Last night, probably between 21:00 and 22:00 CET, the nanosatellite Delfi-C3 reached the end of its life at the age of 15. The Delfi-C3, the first satellite built by students, burned up in the atmosphere. In 2006, the small satellite was built by scientists from TU Delft, along with a group of about 60 students. It was launched from India in 2008. Since then, it has orbited the Earth more than 85,000 times, traveling approximately 3.7 billion kilometers.
This was much more than expected. In fact, its initial life expectancy was only about 3 months. That it lasted so long provided a lot of interesting information for scientists. Delfi-C3 tested, among other things, a type of solar cell that was new at the time of launch, ’the thin-film solar cells,’ says Stefano Speretta. It also carried a TNO sensor onboard that calculates its position relative to the sun.
But its long lifespan did not make things easy for the scientists. Speretta says, ’To communicate with Delfi-C3, we used an outdated communication system that are no longer available. If something broke, I had to build everything myself. Moreover, the radio signals were getting weaker. I am both sad and relieved.’
Yet all this was more than worth the effort. ’The project has been a major boost for modern space travel in the Netherlands and for our competitive position in the world,’ explains Chris Verhoeven. ’Students got a taste for it and started aerospace companies. In 2026, we want to bring an unmanned explorer to the moon. Thanks to Delfi-C3, we dare to say that we can do it.’

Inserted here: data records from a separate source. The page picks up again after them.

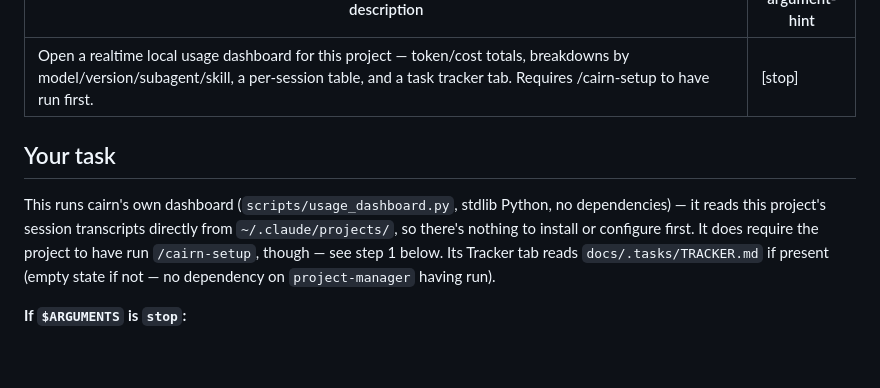
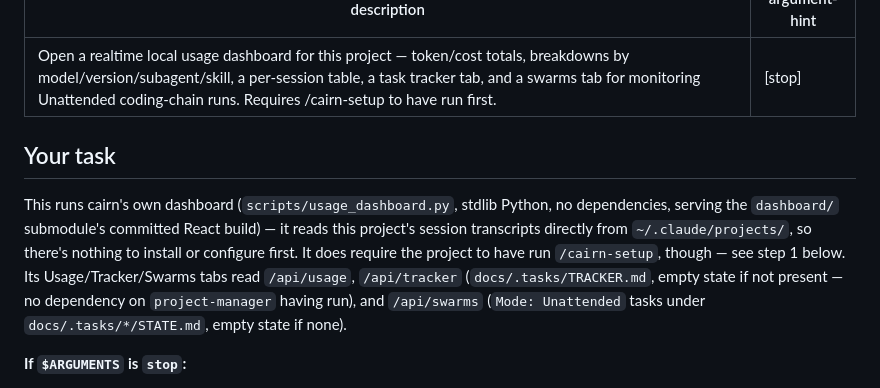
Before and after one commit to jisundr/cairn, a Markdown page: commands/cairn-dashboard.md, the part around the change. Drawn GitHub-style; blank space fills up the shorter version.

Commit message:
docs: update CLAUDE.md and cairn-dashboard command for React SPA + swarms tab

```diff
--- a/commands/cairn-dashboard.md
+++ b/commands/cairn-dashboard.md
@@ -1,11 +1,11 @@
 ---
-description: "Open a realtime local usage dashboard for this project — token/cost totals, breakdowns by model/version/subagent/skill, a per-session table, and a task tracker tab. Requires /cairn-setup to have run first."
+description: "Open a realtime local usage dashboard for this project — token/cost totals, breakdowns by model/version/subagent/skill, a per-session table, a task tracker tab, and a swarms tab for monitoring Unattended coding-chain runs. Requires /cairn-setup to have run first."
 argument-hint: "[stop]"
 ---
 
 ## Your task
 
-This runs cairn's own dashboard (`scripts/usage_dashboard.py`, stdlib Python, no dependencies) — it reads this project's session transcripts directly from `~/.claude/projects/`, so there's nothing to install or configure first. It does require the project to have run `/cairn-setup`, though — see step 1 below. Its Tracker tab reads `docs/.tasks/TRACKER.md` if present (empty state if not — no dependency on `project-manager` having run).
+This runs cairn's own dashboard (`scripts/usage_dashboard.py`, stdlib Python, no dependencies, serving the `dashboard/` submodule's committed React build) — it reads this project's session transcripts directly from `~/.claude/projects/`, so there's nothing to install or configure first. It does require the project to have run `/cairn-setup`, though — see step 1 below. Its Usage/Tracker/Swarms tabs read `/api/usage`, `/api/tracker` (`docs/.tasks/TRACKER.md`, empty state if not present — no dependency on `project-manager` having run), and `/api/swarms` (`Mode: Unattended` tasks under `docs/.tasks/*/STATE.md`, empty state if none).
 
 **If `$ARGUMENTS` is `stop`:**
 
```
Also changed, not shown: CLAUDE.md (+1 -1 lines).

And now, the satellite has come to its end. Due to the resistance of the Earth’s atmosphere, the satellite gradually decelerated and descended further over the years. This happens faster and faster, because the lower in the atmosphere, the stronger the air resistance. Last night, the friction became so intense that Delfi-C3 burned up.
Chris Verhoeven: ’I was at the ground station on Friday. There, I heard the satellite live for the last time. I had tears in my eyes.’